I am back training, at a level that I would call actual training. We did lots of searching for “why” the latest injury (a stress fracture in my right distal fibula) occurred. Nothing concrete has come of that. There is always that period of searching for answers, but maybe sometimes there isn’t an answer, or at least not an answer that we can come to with the limited resources I have at my disposal (many people are surprised with how unscientific our approach to training is. Maybe that will be my downfall, but it is what it is). It feels good to be back and I’m looking forward to an eventful 2015. I did not have my carding (Government Funding) renewed, which is disappointing (maybe more on that another time). And good luck to everyone running Nationals XC this weekend in Vancouver. I will not be racing. If I had two more good weeks of training under me and I wasn’t worried about messing up my ankle I might give it a go. But, I will be spectating instead. There should be some great races so if you’re in Vancouver head out to Jericho Beach Park on Saturday.
You can follow some of my training runs on Movescount http://www.movescount.com/members/dwykes and Strava http://www.strava.com/athletes/dylan_wykes. Will likely be hard to make sense of a lot of the workouts. But, when I wear my Suunto Ambit 2R watch that data will show up on those links.
Next topic of interest; my wife had a baby girl on November 1! Sasha is amazing and makes for an exciting new adventure in life. It has been great thus far, despite lacking a bit of sleep here and there. Priorities are shifting a little bit, but in a good way.
Last topic; Moms. Certainly watching my wife give birth to our baby girl gave me a whole new appreciation for all moms out there (‘Thanks Mom’!). But, I wanted to talk specifically about moms who run, even more specifically moms who run really fast. Recently there has been a lot of media attention around elite female marathon runners who are also moms. Specifically around the NYC marathon; Kara Goucher, Deena Kastor, and Clara Peterson received a lot of well deserved attention around their training and racing during and after pregnancy. Krista Duchene may be a familiar name to Canadian marathon fans; she is a mom of 3 and has done her best running since having her children. One of my teammates here in Vancouver, Sabrina Wilkie has started a blog about her current experience of training while pregnant, which you can check out here: http://www.mizunousa.com/running/blog/running-for-two/

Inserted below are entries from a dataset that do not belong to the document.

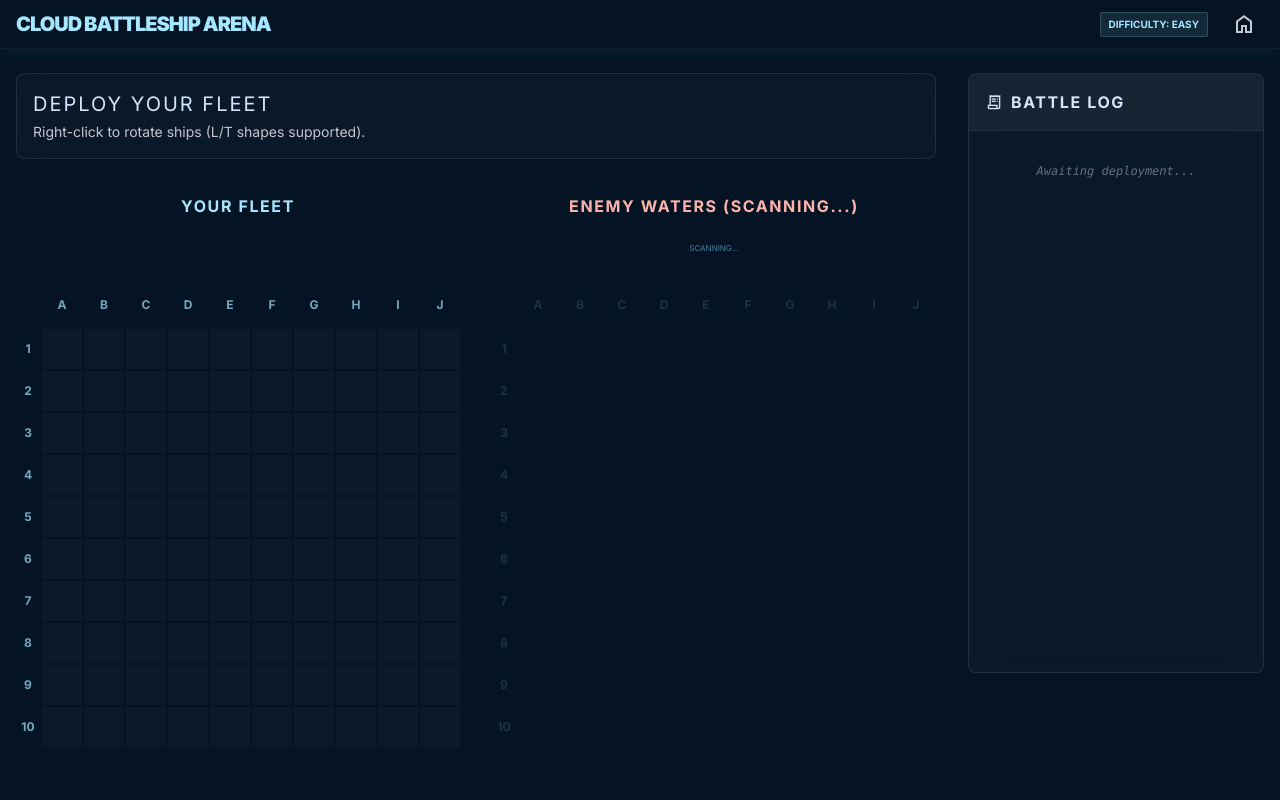
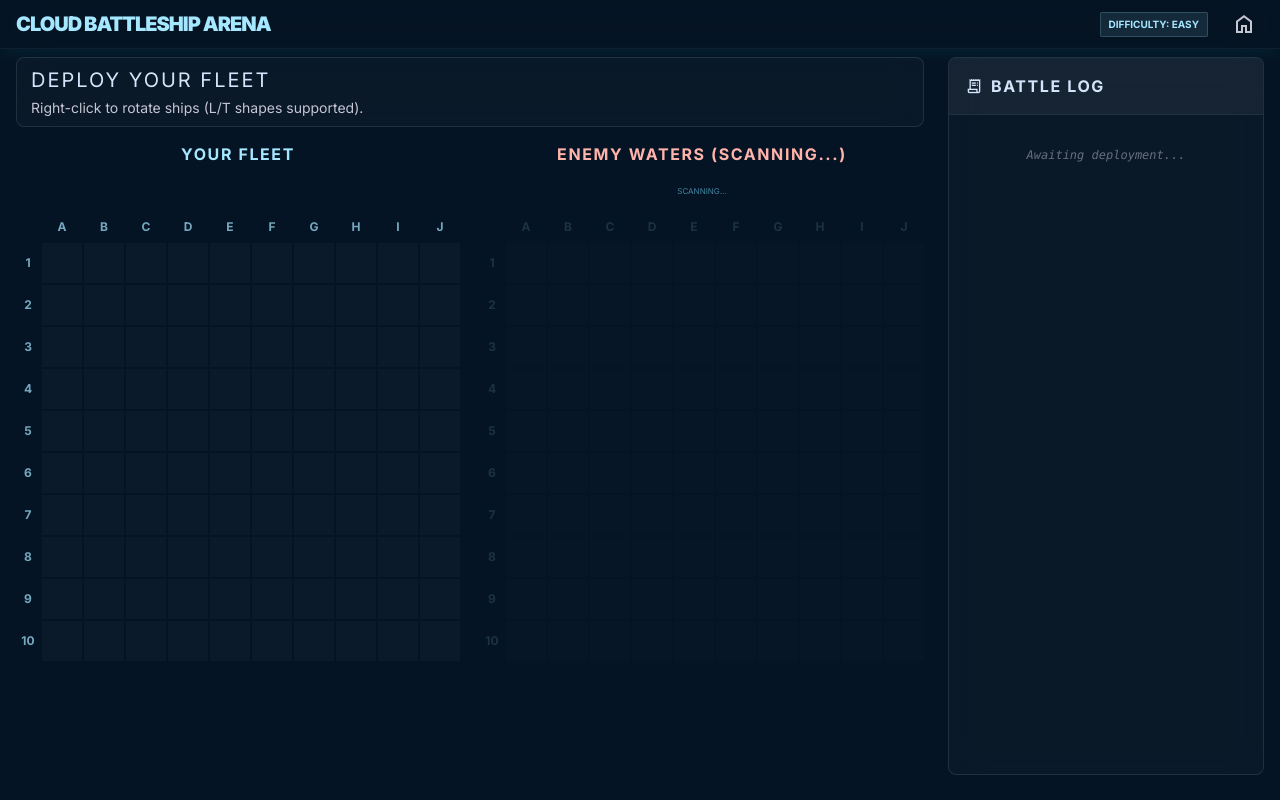
Before and after one commit to HaoAboutMe/AWS_Cloud_Battleship_Arena, a React (Vite) app in the folder FrontEnd/: page /game in a window 1280 px wide. Built offline with nearby package versions, Linux system fonts and the light colour scheme.

Commit message:
feat(game): overhaul fleet placement and combat effects

```diff
--- a/FrontEnd/src/pages/Game.jsx
+++ b/FrontEnd/src/pages/Game.jsx
@@ -11,6 +11,7 @@ import "./GameEffects.css";
 const BOARD_SIZE = 10;
 const CELL_SIZE = 40;
 const CELL_GAP = 2;
+const COORD_HEADER_HEIGHT = 24;
 const SHIP_CELL_PADDING = 0;
 const SHIP_IMAGE_SCALE = 1.22;
 const L_SHIP_IMAGE_SCALE = 1.15;
@@ -202,6 +203,37 @@ function Game() {
         };
     };
 
+    const getPlacedShipSelectionAt = (row, col, board = playerBoard) => {
+        const directSelection = getPlacedShipSelection(board[row][col], board);
+        if (directSelection) return directSelection;
+
+        for (const boardRow of board) {
+            for (const cell of boardRow) {
+                if (!cell.shipRoot || !cell.shipBounds) continue;
+
+                const insideBounds = row >= cell.row
+                    && row < cell.row + cell.shipBounds.rows
+                    && col >= cell.col
+                    && col < cell.col + cell.shipBounds.cols;
+
+                if (insideBounds) {
+                    const shipDef = getShipDefById(cell.shipTypeId);
+                    if (!shipDef) return null;
+
+                    return {
+                        shipId: cell.shipId,
+                        shipDef,
+                        rotation: cell.shipRotation,
+                        row: cell.row,
+                        col: cell.col,
+                    };
+                }
+            }
+        }
+
+        return null;
+    };
+
     const selectPlacedShip = (cell, board = playerBoard) => {
         const placedShip = getPlacedShipSelection(cell, board);
         if (!placedShip) return;
@@ -247,15 +279,34 @@ function Game() {
             const newBoard = cloneBoard(prevBoard);
             clearShipFromBoard(newBoard, shipToRotate.shipId);
 
-            if (!placeShip(newBoard, shipToRotate.row, shipToRotate.col, shipToRotate.shipDef, nextRotation)) {
+            const candidateRoots = [
+                [shipToRotate.row, shipToRotate.col],
+                [shipToRotate.row - 1, shipToRotate.col],
+                [shipToRotate.row, shipToRotate.col - 1],
+                [shipToRotate.row + 1, shipToRotate.col],
+                [shipToRotate.row, shipToRotate.col + 1],
+                [shipToRotate.row - 1, shipToRotate.col - 1],
+                [shipToRotate.row - 1, shipToRotate.col + 1],
+                [shipToRotate.row + 1, shipToRotate.col - 1],
+                [shipToRotate.row + 1, shipToRotate.col + 1],
+            ];
+            const nextRoot = candidateRoots.find(([row, col]) =>
+                canPlaceShip(newBoard, row, col, shipToRotate.shipDef, nextRotation)
+            );
+
+            if (!nextRoot) {
                 return prevBoard;
             }
 
-            const newShipId = newBoard[shipToRotate.row][shipToRotate.col].shipId;
+            const [nextRow, nextCol] = nextRoot;
+            placeShip(newBoard, nextRow, nextCol, shipToRotate.shipDef, nextRotation);
+            const newShipId = newBoard[nextRow][nextCol].shipId;
             setSelectedShip({
                 ...shipToRotate,
                 shipId: newShipId,
                 rotation: nextRotation,
+                row: nextRow,
+                col: nextCol,
             });
             setRotation(nextRotation);
             return newBoard;
@@ -284,18 +335,6 @@ function Game() {
             setRotation(currentShip.rotations[0]);
         }
     }, [currentShipIndex]);
-
-    // Right click rotation
-    useEffect(() => {
-        const handleContextMenu = (e) => {
-            e.preventDefault();
-            if (gameState === 'PLACEMENT') {
-                rotateShip();
-            }
-        };
-        document.addEventListener("contextmenu", handleContextMenu);
-        return () => document.removeEventListener("contextmenu", handleContextMenu);
-    }, [gameState, rotateShip]);
 
     // Timer Tick
     useEffect(() => {
@@ -408,14 +447,18 @@ function Game() {
         if (gameState !== 'PLAYER_TURN') return;
 
         // We only check this to prevent obvious double clicks on already hit cells
-        if (enemyBoard[r][c].isHit) return;
+        if (enemyBoard[r][c].isHit && !enemyBoard[r][c].autoMarked) return;
 
         clearInterval(timerRef.current);
 
         setEnemyBoard(prevBoard => {
-            if (prevBoard[r][c].isHit) return prevBoard; // prevent fast double click issues
+            if (prevBoard[r][c].isHit && !prevBoard[r][c].autoMarked) return prevBoard;
 
             const newEnemyBoard = [...prevBoard.map(row => [...row.map(c => ({...c}))])];
+            if (newEnemyBoard[r][c].autoMarked) {
+                newEnemyBoard[r][c].isHit = false;
+                newEnemyBoard[r][c].autoMarked = false;
+            }
             const shotResult = fireAt(newEnemyBoard, r, c);
 
             const colLetter = String.fromCharCode(65 + c);
@@ -428,7 +471,7 @@ function Game() {
                 triggerBoardShake("enemy");
                 setStats(prev => ({ ...prev, hits: prev.hits + 1 }));
                 if (shotResult.isSunk) {
-                    const sunkCells = markWaterAroundSunkShip(newEnemyBoard, shotResult.shipId);
+                    const sunkCells = markWaterAroundSunkShip(newEnemyBoard, shotResult.shipId, false);
                     setStats(prev => ({ ...prev, shipsDestroyed: prev.shipsDestroyed + 1 }));
                     setEnemyShipsSunk(prev => [...prev, shotResult.shipTypeId]);
                     setEnemySunkShipIds(prev => prev.includes(shotResult.shipId)
@@ -466,8 +509,7 @@ function Game() {
         if (gameState !== 'READY') return;
         if (event.button !== 0) return;
 
-        const clickedCell = playerBoard[r][c];
-        const placedShip = getPlacedShipSelection(clickedCell);
+        const placedShip = getPlacedShipSelectionAt(r, c);
         if (!placedShip) return;
 
         event.preventDefault();
@@ -550,10 +592,16 @@ function Game() {
 
     const handlePlayerCellContextMenu = (event, r, c) => {
         event.preventDefault();
+        event.stopPropagation();
+
+        if (gameState === 'PLACEMENT') {
+            rotateShip();
+            return;
+        }
+
         if (gameState !== 'READY') return;
 
-        const clickedCell = playerBoard[r][c];
-        const placedShip = getPlacedShipSelection(clickedCell);
+        const placedShip = getPlacedShipSelectionAt(r, c);
         if (!placedShip) return;
 
         setDraggedShip(null);
@@ -780,12 +828,12 @@ function Game() {
         return (
             <div className="flex flex-col select-none">
                 <div className="flex mb-1" style={{ gap: `${CELL_GAP}px` }}>
-                    <div className="w-6 h-6"></div>
+                    <div style={{ width: "24px", height: `${COORD_HEADER_HEIGHT}px` }} />
                     {letters.map((l) => (
                         <div
                             key={l}
                             className="flex items-center justify-center text-secondary/70 font-bold text-xs"
-                            style={{ width: `${CELL_SIZE}px`, height: `${CELL_SIZE}px` }}
+                            style={{ width: `${CELL_SIZE}px`, height: `${COORD_HEADER_HEIGHT}px` }}
                         >
                             {l}
                         </div>
@@ -827,7 +875,7 @@ function Game() {
                                     const isCellHit = cell.isHit;
                                     const isCellMiss = isCellHit && !cell.hasShip;
                                     const isCellShipHit = isCellHit && cell.hasShip;
-                                    const isSunkShipCell = sunkShipIds.includes(cell.shipId);
+                                    const isSunkShipCell = cell.hasShip && sunkShipIds.includes(cell.shipId);
                                     const isRevealedEnemyShipCell = isEnemy && isSunkShipCell;
                                     const sunkCellIndex = sunkEffect?.boardSide === boardSide
                                         ? sunkEffect.cells.findIndex(pos => pos.row === r && pos.col === c)
@@ -928,12 +976,12 @@ function Game() {
                 </div>
             </header>
 
-            <main className="flex-1 w-full max-w-[1440px] mx-auto px-gutter py-6 flex flex-col lg:flex-row gap-8">
+            <main className="game-main flex-1 w-full max-w-[1440px] mx-auto px-gutter flex flex-col lg:flex-row">
 
                 {/* Boards Section */}
-                <div className="flex-1 flex flex-col gap-8">
+                <div className="game-board-column flex-1 flex flex-col">
                     {/* Status Header */}
-                    <div className="glass-card p-4 rounded-xl border border-white/10 flex justify-between items-center">
+                    <div className="game-status glass-card rounded-xl border border-white/10 flex justify-between items-center">
                         <div>
                             <h2 className="font-display-lg text-xl uppercase tracking-widest text-on-surface">
                                 {gameState === 'PLACEMENT' || gameState === 'READY' ? "Deploy Your Fleet" : "Sector Command"}
@@ -951,7 +999,7 @@ function Game() {
                         {gameState === 'READY' && (
                             <button
                                 onClick={beginBattle}
-                                className="bg-secondary text-on-secondary-fixed font-bold px-8 py-3 rounded-sm hover:bg-secondary-container transition-all active:scale-95 tracking-widest"
+                                className="bg-secondary text-on-secondary-fixed font-bold px-8 py-2 rounded-sm hover:bg-secondary-container transition-all active:scale-95 tracking-widest"
                             >
                                 READY
                             </button>
@@ -966,7 +1014,7 @@ function Game() {
                         )}
                     </div>
 
-                    <div className="flex flex-col lg:flex-row gap-8 justify-center items-center lg:items-start">
+                    <div className="game-boards flex flex-col lg:flex-row justify-center items-center lg:items-start">
                         {/* Player Board */}
                         <div className="battle-board-section flex flex-col items-center">
                             <div className="board-heading">
@@ -1032,7 +1080,7 @@ function Game() {
                 </div>
 
                 {/* Battle Log Section */}
-                <div className="w-full lg:w-[350px] flex flex-col gap-4">
+                <div className="game-log-column w-full lg:w-[350px] flex flex-col gap-4">
                     <div className="glass-card flex-1 flex flex-col rounded-xl overflow-hidden border border-white/10 min-h-[300px] lg:max-h-[600px]">
                         <div className="p-4 border-b border-white/5 bg-white/5">
                             <h3 className="font-bold text-on-surface uppercase tracking-widest flex items-center gap-2">
--- a/FrontEnd/src/pages/GameEffects.css
+++ b/FrontEnd/src/pages/GameEffects.css
@@ -634,6 +634,34 @@
     height: 42px;
 }
 
+.game-main {
+    gap: 24px;
+    padding-top: 14px;
+    padding-bottom: 10px;
+}
+
+.game-board-column {
+    gap: 18px;
+}
+
+.game-status {
+    min-height: 78px;
+    padding: 12px 16px;
+}
+
+.game-boards {
+    gap: 24px;
+}
+
+.game-log-column > .glass-card {
+    min-height: 260px;
+    max-height: calc(100vh - 82px);
+}
+
+.board-heading {
+    height: 82px;
+}
+
 @media (max-width: 720px) {
     .fleet-image-panel,
     .fleet-image-panel-placeholder {
@@ -645,3 +673,31 @@
         gap: 6px;
     }
 }
+
+@media (max-height: 820px) and (min-width: 1024px) {
+    .game-main {
+        padding-top: 8px;
+        padding-bottom: 6px;
+    }
+
+    .game-board-column {
+        gap: 12px;
+    }
+
+    .game-status {
+        min-height: 68px;
+        padding: 8px 14px;
+    }
+
+    .game-boards {
+        gap: 20px;
+    }
+
+    .board-heading {
+        height: 76px;
+    }
+
+    .fleet-image-panel {
+        top: 34px;
+    }
+}
```
Also changed, not shown: FrontEnd/src/game/GameLogic.js (+4 -11 lines).
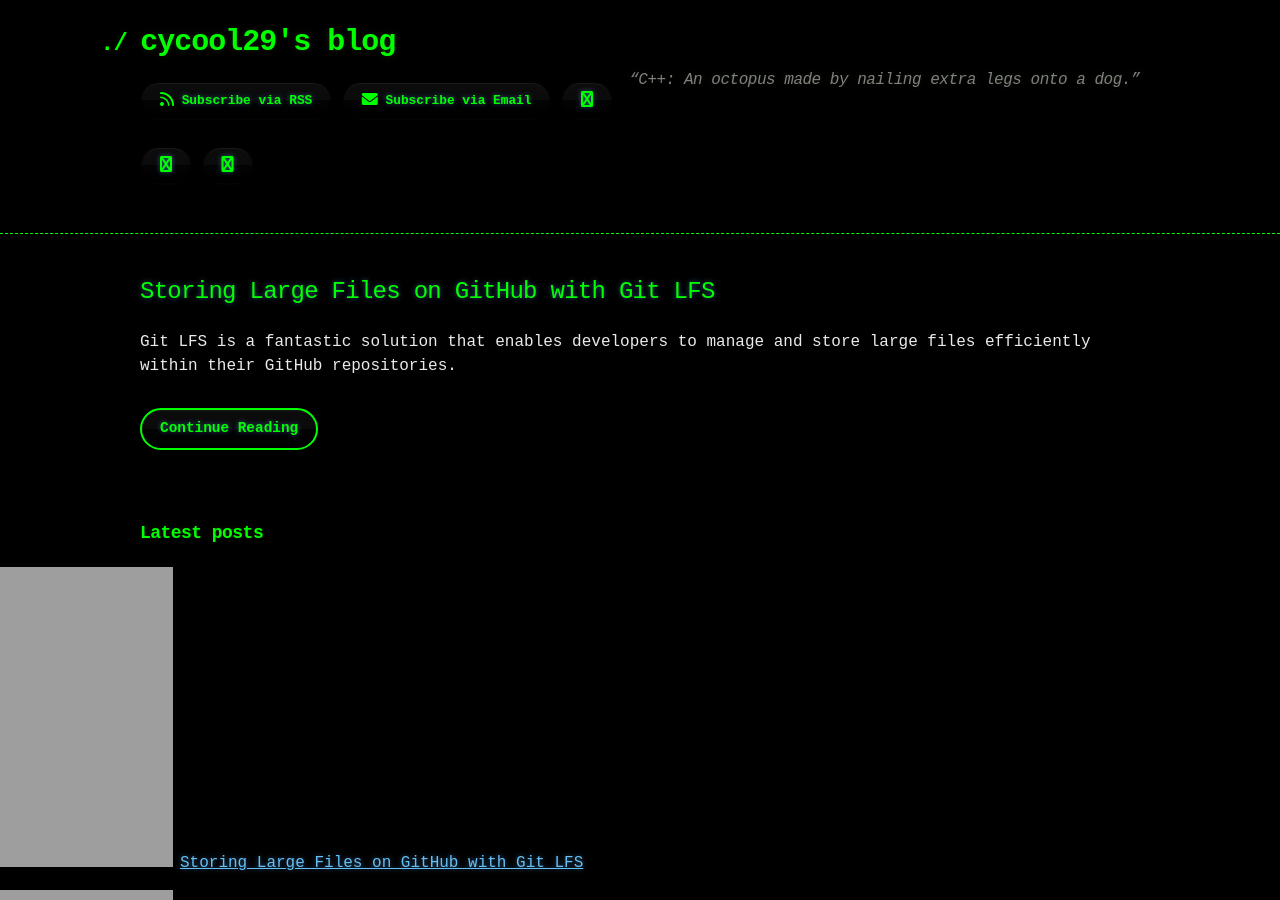
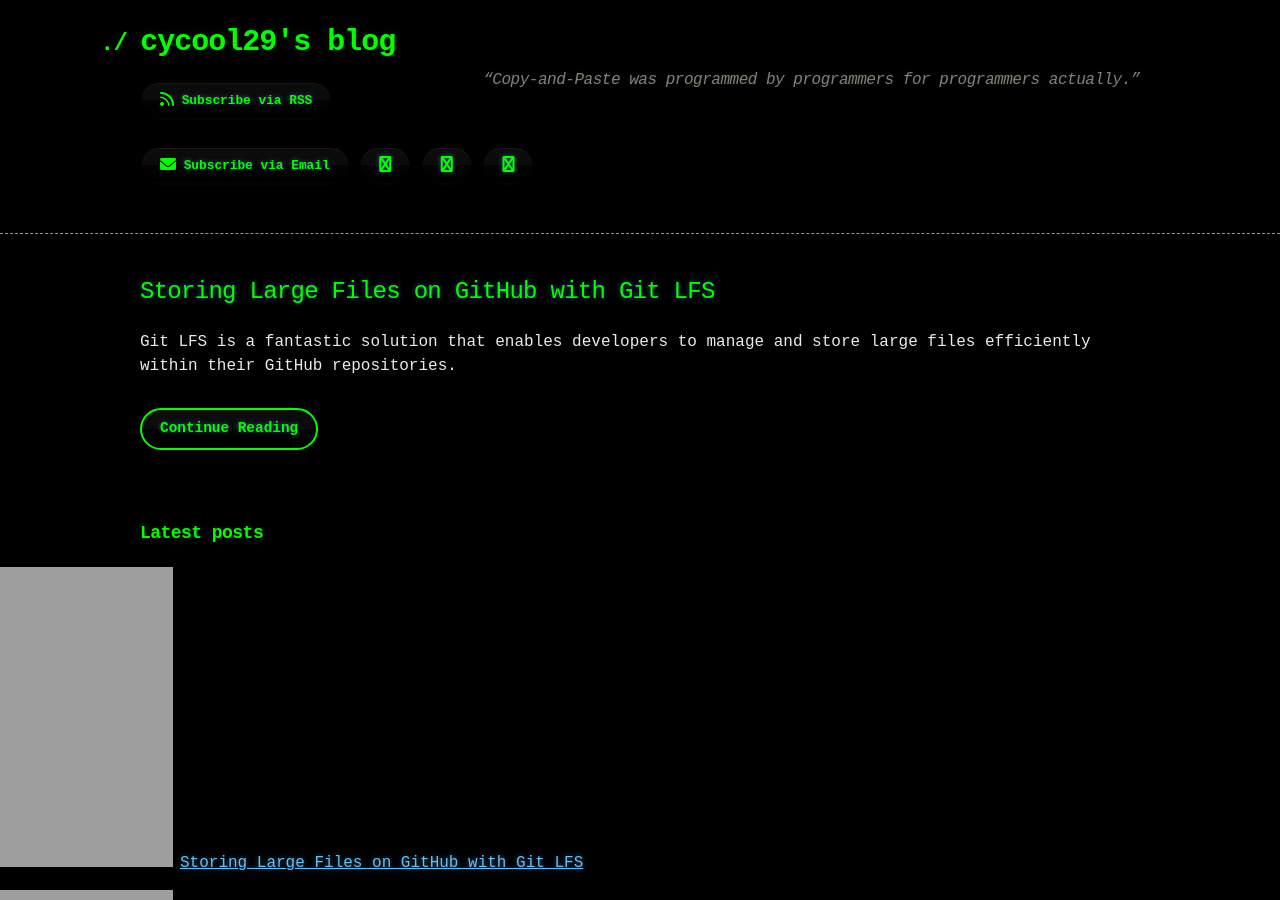
Before and after one commit to cycool29/cycool29.github.io, a Jekyll site: the page built from index.md, in a window 1280 px wide and 900 px high. Built offline with Jekyll 4.4.1, drawn with Linux system fonts in a browser that asks for light colours; a style sheet for code colours, icons or effects is not loaded.

Commit message:
Update quotes

```diff
--- a/_config.yml
+++ b/_config.yml
@@ -1,5 +1,5 @@
 title: cycool29's blog
-description: "“C++: An octopus made by nailing extra legs onto a dog.” "
+description: "“Copy-and-Paste was programmed by programmers for programmers actually.” "
 bio: A high school student. Intermediate in Python, Git, Bash. Learning JavaScript. He/Him. "
 author: cycool29
 url: https://cycool29.github.io
```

My wife has done pregnancy and health research in some shape or form for the past 10 years and she also has many friends who run and train a lot. She would get questions from these friends regarding what they could/should safely do for training during pregnancy. Though not her expertise, she did some research and found there was a real dearth of studies on the subject. So, with the help of her colleagues at the University of Ottawa and consultation with several of her elite female friends a study of elite female distance runners was born. With my background in statistics and epidemiology, I’ve also been involved in the conception of the study. Our main objectives are to find out what women did for training before, during, and after pregnancy. Our survey is up at the link below and we would greatly appreciate readers passing this on to anyone they know who may meet our inclusion criteria (also below). A second objective is looking at some of the social factors around pregnancy for elite female distance runners, including other peoples perceptions of their activity during pregnancy and issues around sponsorships/contracts. We tackled the later topics through phone interviews with a highly elite group of women. Results of those interviews will be presented at academic conferences sometime in the new year.
“To take part in the study you must have been pregnant and given birth within the past 5 years and run faster than one of the following standards:
3,000m steeplechase: 10:48.89